Amanda Bynes pleas to Driving on a suspended license

After reading the news across the internet, it appears that Amanda Bynes entered a no contest plea to driving on a suspended licensed today (Vehicle Code 14601, or one of the sub sections of that statute), as a misdemeanor.  Her penalty included three (3) years of probation, and a fine + penalty assessment totaling approximately $1,500.  Apparently her license was suspended based on a couple car accidents/hit and runs she was allegedly involved in.  Any time there is a car accident (with the exception of some very  minor incidents), the collision is supposed to be reported to the DMV.  The DMV then adds point(s) to your license, which can increase the cost of your car insurance.  If you gather too many points in a short period of time (ie. 12 months or 18 months), this can lead to a drivers license suspension by the DMV.  Points on your drivers license can also accumulate based on other driving related infractions, misdemeanors, or felonies.  If the DMV is going to take action based on an accumulation of points, it is possible to request a hearing to try to fight the suspension.  In the event you find yourself in this situation, call me and I can help you out.

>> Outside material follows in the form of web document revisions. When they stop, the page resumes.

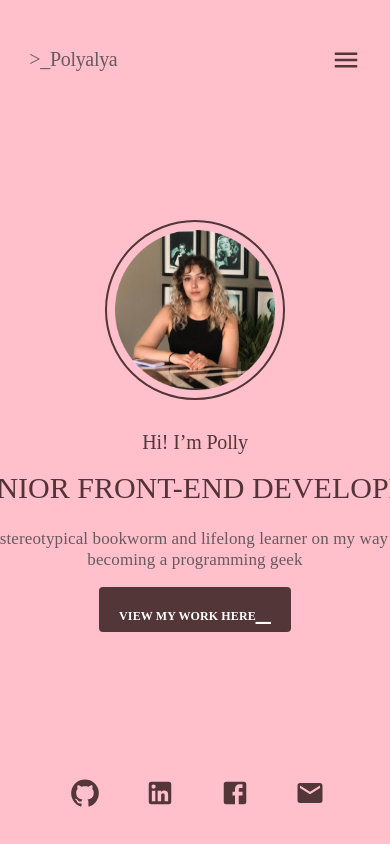
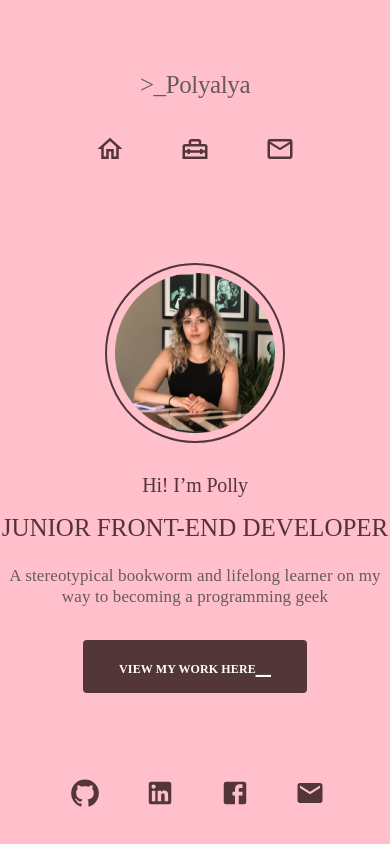
Before and after one commit to polyalyameow/Portfolio, a React (Vite) app: page / in a window 390 px wide. Built offline with nearby package versions, Linux system fonts and the light colour scheme; a web font is replaced by a local one.

Commit message:
MQ homepage

```diff
--- a/src/components/Content/Content.tsx
+++ b/src/components/Content/Content.tsx
@@ -20,16 +20,16 @@ const Content = () => {
 
   return (
 
-    <Box sx={{'@media(max-width: 912px)':{height: "400px"}, '@media(max-width: 820px)':{}, display: "flex", flexDirection:"column", alignItems:"center", justifyContent: "center", padding: "3%", height:"80%", flexWrap:'wrap'}}>
-    <Box sx={{'@media(max-width: 1025px)': {width : "50rem"}, '@media(max-width: 912px)': {flexDirection : "column", alignItems:"center", justifyContent:"center", paddingTop: 0}, display: "flex", flexDirection:"row-reverse", justifyContent:"center", width: "75rem", paddingTop: 5}}>
+    <Box sx={{'@media(max-width: 912px)':{marginTop: "30px", paddingTop: "30px"}, '@media(max-width: 375px)': {height: "700px", marginTop: 0, paddingTop:0}, display: "flex", flexDirection:"column", alignItems:"center", justifyContent: "center", padding: "3%", height:"80%", flexWrap:'wrap'}}>
+    <Box sx={{'@media(max-width: 1025px)': {width : "50rem"}, '@media(max-width: 912px)': {flexDirection : "column", alignItems:"center", justifyContent:"center", paddingTop: 0}, '@media(max-width: 375px)': {justifyContent:"space-around"},  '@media(max-width: 280px)': {marginTop:"30px", paddingTop:"30px"}, display: "flex", flexDirection:"row-reverse", justifyContent:"center", width: "75rem", paddingTop: 5}}>
         <Avatar alt="Polyalya"
         src={avatar}
-        sx={{'@media(max-width: 1024px)': {width : "15rem", height :"15rem"}, '@media(max-width: 912px)': {width: "20rem", height: "20rem", marginBottom: 6, marginLeft: 0}, '@media(max-width: 768px)':{marginBottom: "10px"}, '@media(max-width: 540px)': {width : "10rem", height: "10rem"}, width: "18.75rem", height: "18.75rem", border: "0.125rem solid #533638", padding: 1, marginLeft: 4 }}></Avatar>
-        <Box sx={{'@media(max-width: 1500px)': {width : '40rem'}, '@media(max-width: 912px)':{height: "380px", alignItems:"center", justifyContent:"space-between", marginTop: "20px"}, '@media(max-width: 540px)': {marginRight: 0, width: "60%", height: "auto"}, display: "flex", flexDirection:"column", marginRight: 3, width: "50rem"}}>
-            <Typography sx={{'@media(max-width: 1024px)': {fontSize : 25}, '@media(max-width: 540px)': {fontSize: 20}}} variant="h2" component="h2">Hi! I’m Polly</Typography>
-            <Typography sx={{'@media(max-width: 1024px)': {fontSize : 35}, '@media(max-width: 912px)': {textAlign:"center", fontSize: 40}, '@media(max-width: 540px)': {fontSize: 30}}} variant="h3" component="h3" align="right" paddingTop={2} paddingBottom={3}>JUNIOR FRONT-END DEVELOPER</Typography>
-            <Typography sx={{'@media(max-width: 1024px)': {fontSize : 23}, '@media(max-width: 912px)': {textAlign:"center", fontSize: 28}, '@media(max-width: 540px)': {fontSize: 17}}} variant="h4" component="h4" align="right">A stereotypical bookworm and lifelong learner on my way to becoming a programming geek</Typography>
-            <Button sx={{'@media(max-width: 1024px)': {width: "18rem"}, '@media(max-width: 912px)': {width: "21rem", padding: "0.4rem", alignSelf: "center"}, '@media(max-width: 540px)': {width: "12rem", marginTop: "1rem", padding: 0}, width:"21.875rem", padding:"0.188rem", backgroundColor: "#533638", color: "#FFF", ":hover": {backgroundColor: "#67595E"}, alignSelf:"flex-end", marginTop:"2rem"}}><Link style={{textDecoration: "none"}} to="/projects"><Typography sx={{'@media(max-width: 1024px)': {fontSize: 15}, '@media(max-width: 912px)': {fontSize: 20}, '@media(max-width: 540px)': {fontSize: 12, padding: 0}, color:"white"}}>VIEW MY WORK HERE<span className="blink">_</span></Typography></Link></Button>
+        sx={{'@media(max-width: 1024px)': {width : "15rem", height :"15rem"}, '@media(max-width: 912px)': {width: "20rem", height: "20rem", marginBottom: 6, marginLeft: 0, marginTop:"30px"}, '@media(max-width: 768px)':{marginBottom: "10px"}, '@media(max-width: 540px)': {width : "10rem", height: "10rem"}, '@media(max-width: 375px)': {width: "15rem", height: "15rem", marginTop:"20px"}, '@media(max-width: 280px)': {width: "12rem", height: "12rem"}, width: "18.75rem", height: "18.75rem", border: "0.125rem solid #533638", padding: 1, marginLeft: 4 }}></Avatar>
+        <Box sx={{'@media(max-width: 1500px)': {width : '40rem'}, '@media(max-width: 912px)':{height: "380px", alignItems:"center", justifyContent:"space-between", marginTop: "20px"}, '@media(max-width: 540px)': {marginRight: 0, width: "60%", height: "auto"}, '@media(max-width: 375px)':{}, display: "flex", flexDirection:"column", marginRight: 3, width: "50rem"}}>
+            <Typography sx={{'@media(max-width: 1024px)': {fontSize : 25}, '@media(max-width: 540px)': {fontSize: 20}, '@media(max-width: 375px)': {fontSize: 22}}} variant="h2" component="h2">Hi! I’m Polly</Typography>
+            <Typography sx={{'@media(max-width: 1024px)': {fontSize : 35}, '@media(max-width: 912px)': {textAlign:"center", fontSize: 40}, '@media(max-width: 540px)': {fontSize: 30}, '@media(max-width: 414px)' : {fontSize: 25}, '@media(max-width: 375px)': {fontSize: 28}, '@media(max-width: 360px)': {width: "50%"}, '@media(max-width: 280px)':{width: "50%"}}} variant="h3" component="h3" align="right" paddingTop={2} paddingBottom={3}>JUNIOR FRONT-END DEVELOPER</Typography>
+            <Typography sx={{'@media(max-width: 1024px)': {fontSize : 23}, '@media(max-width: 912px)': {textAlign:"center", fontSize: 28}, '@media(max-width: 540px)': {fontSize: 17}, '@media(max-width: 414px)' : {width: "80%"}, '@media(max-width: 360px)': {width: "60%"}, '@media(max-width: 280px)':{width: "50%"}}} variant="h4" component="h4" align="right">A stereotypical bookworm and lifelong learner on my way to becoming a programming geek</Typography>
+            <Button sx={{'@media(max-width: 1024px)': {width: "18rem"}, '@media(max-width: 912px)': {width: "21rem", padding: "0.4rem", alignSelf: "center"}, '@media(max-width: 540px)': {width: "12rem", marginTop: "1rem", padding: 0}, '@media(max-width: 414px)' :{marginTop: "2rem", width: "14rem", paddingBottom:"0.5rem"}, width:"21.875rem", padding:"0.188rem", backgroundColor: "#533638", color: "#FFF", ":hover": {backgroundColor: "#67595E"}, alignSelf:"flex-end", marginTop:"2rem"}}><Link style={{textDecoration: "none"}} to="/projects"><Typography sx={{'@media(max-width: 1024px)': {fontSize: 15}, '@media(max-width: 912px)': {fontSize: 20}, '@media(max-width: 540px)': {fontSize: 12, padding: 0}, color:"white"}}>VIEW MY WORK HERE<span className="blink">_</span></Typography></Link></Button>
         </Box>
 
     </Box>
--- a/src/components/Footer/Footer.tsx
+++ b/src/components/Footer/Footer.tsx
@@ -16,7 +16,7 @@ import { Link as RouterLink} from "react-router-dom";
 const Footer = () => {
   return (
     <>
-      <Box sx={{'@media(max-width: 820px)':{paddingBottom:"20px"}, '@media(max-width: 768px)':{paddingBottom: 0}, '@media(max-width: 540px)':{paddingTop: "20px"}, display:'flex', flexDirection: 'row', justifyContent: 'center', marginBottom: 2}}>
+      <Box sx={{'@media(max-width: 820px)':{paddingBottom:"20px"}, '@media(max-width: 768px)':{paddingBottom: 0}, '@media(max-width: 540px)':{paddingTop: "20px"},  '@media(max-width: 280px)': {width: "90%"}, display:'flex', flexDirection: 'row', justifyContent: 'center', marginBottom: 2}}>
         <List sx={{display:'flex', flexDirection: 'row', justifyContent: 'space-between', width: "80%"}}>
             <ListItem sx={{ width: "20%"}}>
                 <ListItemIcon sx={{}}>
--- a/src/components/NavBar/NavBar.tsx
+++ b/src/components/NavBar/NavBar.tsx
@@ -17,26 +17,39 @@ const NavBar = () => {
 
   return (
     <>
-      <Box sx={{'@media(max-width: 1024px)': {width : "90%"}, '@media(max-width: 912px)': {margin: 0, height: 0},  '@media(max-width: 820px)':{width: "85%", height: "100px"}, '@media(max-width: 540px)':{marginTop: "10px"},  display: 'flex', flexDirection: 'row', justifyContent: 'space-between', width: "80%", height: '10%', margin: "32px auto 8px auto"}}>
+      <Box sx={{'@media(max-width: 1024px)': {width : "90%"}, '@media(max-width: 912px)': {marginBottom:"30px", height: "100px", marginTop: "30px", paddingTop:"20px"},  '@media(max-width: 820px)':{width: "85%", height: "100px", marginTop: "30px", paddingTop:"20px"}, '@media(max-width: 540px)':{marginTop: "10px"}, '@media(max-width: 414px)' : {flexDirection: "column", alignItems:"center", height: "80px", marginTop:"30px", paddingTop:"30px"}, '@media(max-width: 375px)': {paddingTop: "15px"}, display: 'flex', flexDirection: 'row', justifyContent: 'space-between', width: "80%", height: '10%', margin: "32px auto 8px auto"}}>
         <Box sx={{alignSelf: "center"}}>
-          <Link to="/" style={{ textDecoration: 'none' }}><Typography variant="h1" component="h1" sx={{'@media(max-width: 1024px)': {fontSize : 30}, '@media(max-width: 820px)':{fontSize: 20}, paddingTop:"0.625rem", paddingBottom:"0.625rem"}}>&#62;&#95;Polyalya</Typography></Link>
+          <Link to="/" style={{ textDecoration: 'none' }}><Typography variant="h1" component="h1" sx={{'@media(max-width: 1024px)': {fontSize : 30}, '@media(max-width: 820px)':{fontSize: 28}, '@media(max-width: 414px)': {fontSize: 25}, '@media(max-width: 375px)': {fontSize: 30}, paddingTop:"0.625rem", paddingBottom:"0.625rem"}}>&#62;&#95;Polyalya</Typography></Link>
         </Box>
 
-        <Box sx={{ display: 'flex', flexDirection: 'row-reverse', alignSelf: "center"}}>
-          <MenuIcon sx={{'@media(max-width: 1024px)': {fontSize : 43}, '@media(max-width: 820px)': {fontSize: 30, paddingRight: 0, paddingLeft: "22px"}, fontSize: 50, pl: 10, pr: 3, color: "#533638"}} onClick={() => setShow(prev => !prev)}></MenuIcon>
+        <Box sx={{'@media(max-width: 414px)' : {display: "none"}, display: 'flex', flexDirection: 'row-reverse', alignSelf: "center"}}>
+          <MenuIcon sx={{'@media(max-width: 1024px)': {fontSize : 43}, '@media(max-width: 820px)': {fontSize: 40, paddingRight: 0, paddingLeft: "22px"}, '@media(max-width: 540px)' :{fontSize: 32}, fontSize: 50, pl: 10, pr: 3, color: "#533638"}} onClick={() => setShow(prev => !prev)}></MenuIcon>
           {show &&
           <Box sx={{ display: 'flex', flexDirection: 'row-reverse'}}>
           <Tooltip title="Home" placement="bottom-end">
-            <Link to="/"><HomeOutlinedIcon sx={{'@media(max-width: 1024px)': {fontSize : 43}, '@media(max-width: 820px)': {fontSize: 30}, fontSize: 50, marginLeft: 4, color: "#533638"}}/></Link>
+            <Link to="/"><HomeOutlinedIcon sx={{'@media(max-width: 1024px)': {fontSize : 43}, '@media(max-width: 820px)': {fontSize: 40}, '@media(max-width: 540px)' :{fontSize: 32}, fontSize: 50, marginLeft: 4, color: "#533638"}}/></Link>
           </Tooltip>
           <Tooltip title="Projects" placement="bottom-end">
-          <Link to="/projects"><HomeRepairServiceOutlinedIcon sx={{'@media(max-width: 1024px)': {fontSize : 43}, '@media(max-width: 820px)': {fontSize: 30}, fontSize: 50, marginLeft: 4, color: "#533638"}}/></Link>
+          <Link to="/projects"><HomeRepairServiceOutlinedIcon sx={{'@media(max-width: 1024px)': {fontSize : 43}, '@media(max-width: 820px)': {fontSize: 40}, '@media(max-width: 540px)' :{fontSize: 32}, fontSize: 50, marginLeft: 4, color: "#533638"}}/></Link>
         </Tooltip>
         <Tooltip title="Contacts" placement="bottom-end">
-          <Link to="/contacts"><MailOutlinedIcon sx={{'@media(max-width: 1024px)': {fontSize : 43}, '@media(max-width: 820px)': {fontSize: 30}, fontSize: 50, color: "#533638"}}/></Link>
+          <Link to="/contacts"><MailOutlinedIcon sx={{'@media(max-width: 1024px)': {fontSize : 43}, '@media(max-width: 820px)': {fontSize: 40}, '@media(max-width: 540px)' :{fontSize: 32}, fontSize: 50, color: "#533638"}}/></Link>
         </Tooltip>
         </Box>
           }
+          </Box>
+          <Box sx={{display: "none", '@media(max-width: 414px)': {display: "block"} }}>
+          <Box sx={{ display: 'flex', flexDirection: 'row-reverse', '@media(max-width: 414px)' : {display: "flex", flexDirection: "row", justifyContent:"space-between", width: "200px", marginTop: "25px"}}}>
+          <Tooltip title="Home" placement="bottom-end">
+            <Link to="/"><HomeOutlinedIcon sx={{'@media(max-width: 414px)': {fontSize: 30, marginLeft: 0}, '@media(max-width: 375px)': {fontSize: 43}, marginLeft: 4, color: "#533638"}}/></Link>
+          </Tooltip>
+          <Tooltip title="Projects" placement="bottom-end">
+          <Link to="/projects"><HomeRepairServiceOutlinedIcon sx={{'@media(max-width: 414px)': {fontSize: 30, marginLeft: 0}, '@media(max-width: 375px)': {fontSize: 43}, marginLeft: 4, color: "#533638"}}/></Link>
+        </Tooltip>
+        <Tooltip title="Contacts" placement="bottom-end">
+          <Link to="/contacts"><MailOutlinedIcon sx={{'@media(max-width: 414px)': {fontSize: 30, marginLeft: 0}, '@media(max-width: 375px)': {fontSize: 43}, marginLeft: 4, color: "#533638"}}/></Link>
+        </Tooltip>
+        </Box>
           </Box>
         </Box>
 
```
Also changed, not shown: src/index.css (+4 -3 lines).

Although every case is different, I  have been successful at getting VC 14601, driving on suspended license charges dismissed, or reduced to infractions, thus keeping my clients criminal record free from misdemeanor convictions.

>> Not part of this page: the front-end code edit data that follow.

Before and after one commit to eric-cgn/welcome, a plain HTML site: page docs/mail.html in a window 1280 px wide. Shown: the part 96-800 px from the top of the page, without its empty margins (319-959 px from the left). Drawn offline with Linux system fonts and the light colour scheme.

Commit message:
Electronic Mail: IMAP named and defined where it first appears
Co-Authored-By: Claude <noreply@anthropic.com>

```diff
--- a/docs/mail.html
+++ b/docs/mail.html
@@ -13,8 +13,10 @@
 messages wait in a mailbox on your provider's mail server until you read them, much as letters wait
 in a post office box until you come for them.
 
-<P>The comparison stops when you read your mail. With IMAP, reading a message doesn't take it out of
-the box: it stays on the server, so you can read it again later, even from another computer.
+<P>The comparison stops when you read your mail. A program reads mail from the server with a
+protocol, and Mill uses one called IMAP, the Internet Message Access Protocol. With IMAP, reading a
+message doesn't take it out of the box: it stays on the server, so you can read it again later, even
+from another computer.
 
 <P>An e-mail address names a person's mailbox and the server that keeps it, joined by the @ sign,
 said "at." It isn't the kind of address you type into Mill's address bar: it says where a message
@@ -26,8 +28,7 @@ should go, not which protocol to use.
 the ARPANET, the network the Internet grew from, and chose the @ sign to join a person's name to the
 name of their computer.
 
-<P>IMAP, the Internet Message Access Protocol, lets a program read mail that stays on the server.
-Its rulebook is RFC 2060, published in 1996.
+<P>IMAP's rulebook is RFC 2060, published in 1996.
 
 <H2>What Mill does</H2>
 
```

Amanda Bynes is also dealing with a pending DUI out of Beverly Hills Court.  If she is convicted of a DUI, one of the consequences will be another drivers license suspension.  It is possible that her license has also been suspended directly by the DMV stemming from that DUI charge, even prior to the resolution of her DUI case.

VC 14601 driving on a suspended license convictions are priorable, and the penalties can increase with each subsequent conviction.  Further, if someone is convicted of VC 14601.2, driving on a suspended license based on a prior DUI conviction, the penalties can be more severe than a license suspension based on a “point accumulation” (as touched upon above).

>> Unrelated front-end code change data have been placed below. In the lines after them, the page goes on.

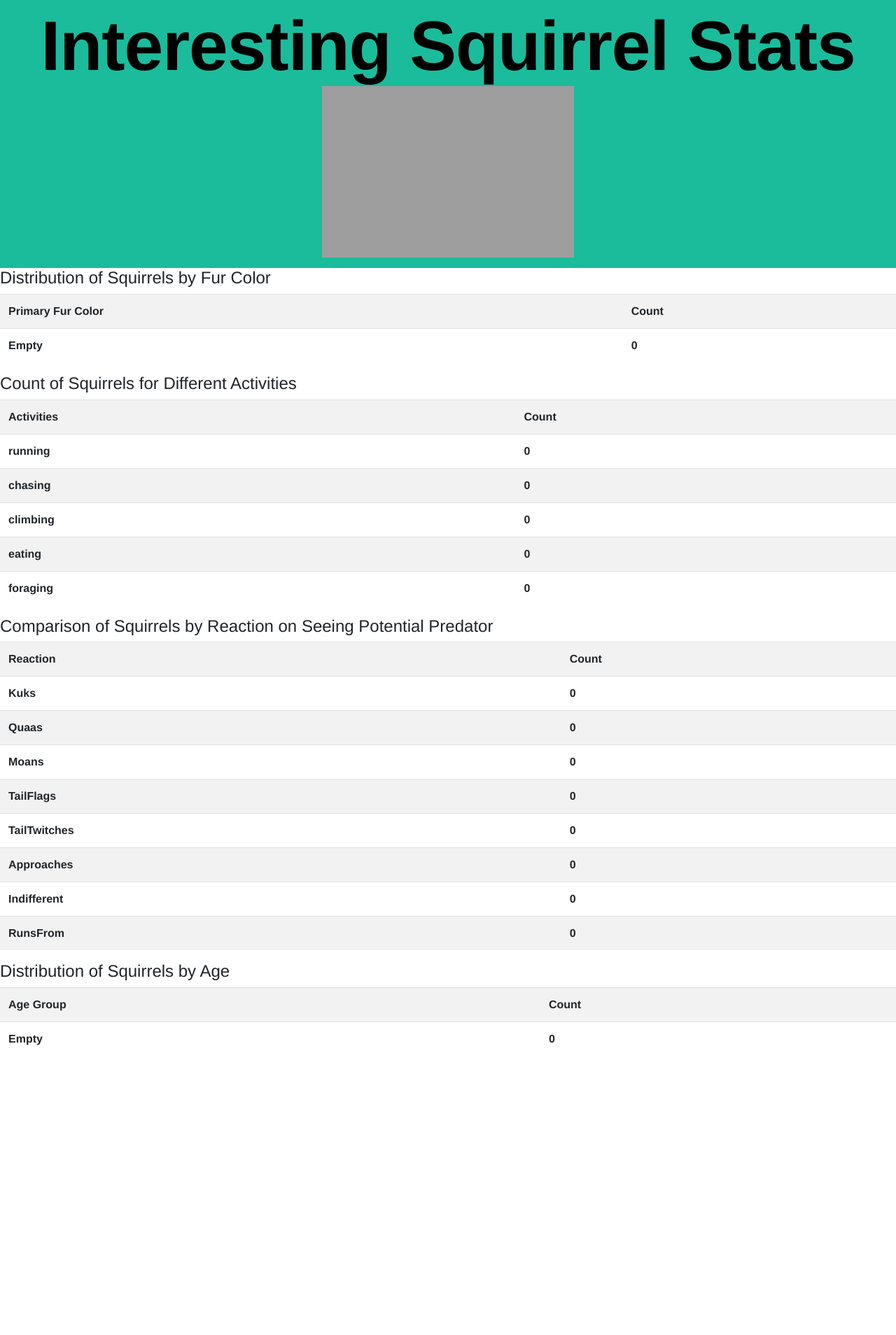
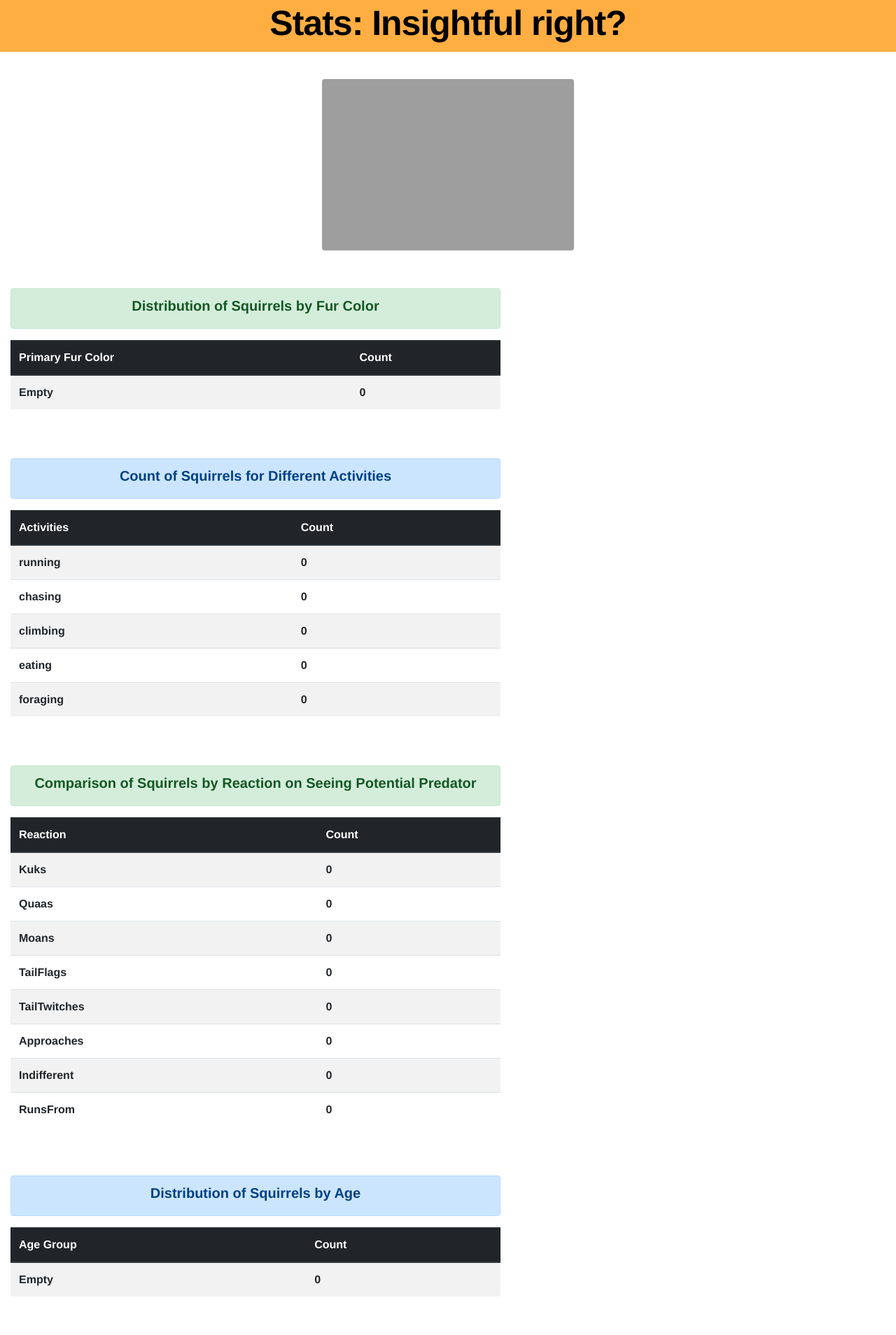
Before and after one commit to shlok-sethia/Squirrel_Tracker, a Django app: page /squirrel_tracker/sightings/stats in a window 1280 px wide. Shown: the whole page at 70% size. Before the commit the page ends 1494 px from the top, so only its background shows below. Run offline with Django 3.2, Linux system fonts and the light colour scheme; data that the repository does not hold is empty; some libraries are stand-ins or nearby versions; grey boxes are pictures that could not be loaded.

Commit message:
Styling for tables in stats

```diff
--- a/squirrel_tracker/templates/squirrel_tracker/stats.html
+++ b/squirrel_tracker/templates/squirrel_tracker/stats.html
@@ -10,16 +10,16 @@
             margin: 0;
         }
         h1 { color: #000000;
-            font-size: 100px;
+            font-size: 50px;
             font-weight: bold;
             letter-spacing: -1px;
             line-height: 1;
             text-align: center;
         }
         .header {
-            padding:15px;
+            padding:8px;
             text-align: center;
-            background: #1abc9c;
+            background: #ffae42;
             color: white;
             font-size: 30px;
         }
@@ -47,20 +47,32 @@
             background-color: #1abc9c;
             color: white;
         }
+        div{
+            padding: 15px;
+            align-items: center;
+        }
     </style>
 </head>
 <body>
     <header class='header'>
-        <h1>Interesting Squirrel Stats</h1>
-        <img src="https://upload.wikimedia.org/wikipedia/commons/e/e2/Redsquirrel_eating_2012.jpg" width="360" height="245">
-    </header>
+        <h1>Stats: Insightful right?</h1>
+        </header>
+    <br>
+    <div align='center'>
+        <img src="https://upload.wikimedia.org/wikipedia/commons/e/e2/Redsquirrel_eating_2012.jpg" alt="Stats_Squirrel" width="360" height="245" class="rounded">
+    </div>
+    <br>
     <div>
-        <h4>Distribution of Squirrels by Fur Color</h4>
-        <table class="table table-striped">
+        <div class="alert alert-success text-center" style="width: 700px" role="alert">
+            <h5><strong>Distribution of Squirrels by Fur Color</strong></h5>
+        </div>
+        <table class="table table-striped" style="width: 700px">
+            <thead class="thead-dark">
             <tr>
                 <th>Primary Fur Color</th>
                 <th>Count</th>
             </tr>
+            </thead>
             {% for key,value in fur_color.items %}
             <tr>
                 <th>{{key}}</th>
@@ -68,14 +80,19 @@
             </tr>
             {% endfor %}
         </table>
+        <br>
     </div>
     <div>
-        <h4>Count of Squirrels for Different Activities</h4>
-        <table class="table table-striped">
+        <div class="alert alert-primary text-center" style="width: 700px" role="alert">
+            <h5><strong>Count of Squirrels for Different Activities</strong></h5>
+        </div>
+        <table class="table table-striped"  style="width: 700px">
+            <thead class="thead-dark">
             <tr>
                 <th>Activities</th>
                 <th>Count</th>
             </tr>
+            </thead>
             {% for key,value in activities.items %}
             <tr>
                 <th>{{key}}</th>
@@ -83,14 +100,19 @@
             </tr>
             {% endfor %}
         </table>
+        <br>
     </div>
     <div>
-        <h4>Comparison of Squirrels by Reaction on Seeing Potential Predator</h4>
-        <table class="table table-striped">
+        <div class="alert alert-success text-center" style="width: 700px" role="alert">
+            <h5><strong>Comparison of Squirrels by Reaction on Seeing Potential Predator</strong></h5>
+        </div>
+        <table class="table table-striped" style="width: 700px">
+            <thead class="thead-dark">
             <tr>
                 <th>Reaction</th>
                 <th>Count</th>
             </tr>
+            </thead>
             {% for key,value in alarms.items %}
             <tr>
                 <th>{{key}}</th>
@@ -98,14 +120,19 @@
             </tr>
             {% endfor %}
         </table>
+        <br>
     </div>
     <div>
-        <h4>Distribution of Squirrels by Age</h4>
-        <table class="table table-striped">
+        <div class="alert alert-primary text-center" style="width: 700px" role="alert">
+            <h5><strong>Distribution of Squirrels by Age</strong></h5>
+        </div>
+        <table class="table table-striped" style="width: 700px">
+            <thead class="thead-dark">
             <tr>
                 <th>Age Group</th>
                 <th>Count</th>
             </tr>
+            </thead>
             {% for key,value in ages.items %}
             <tr>
                 <th>{{key}}</th>
@@ -113,6 +140,7 @@
             </tr>
             {% endfor %}
         </table>
+        <br>
     </div>
 </body>
 </html>
```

In short, Ms. Amanda Bynes, or anyone else in this situation, needs to stop taking chances of driving while her license is suspended.  It may be possible to clear up this (or these) driver license suspensions sooner as opposed to later, which may help avoid additional charges.  It is easy for these situations to quickly get out of control if not handled correctly, and caution not taken to avoid future charges.  Ms. Bynes is not alone in having these issues…but most others with these issues don’t make headlines in the process.

 Click here for more information on: Driving on a Suspended License, VC 14601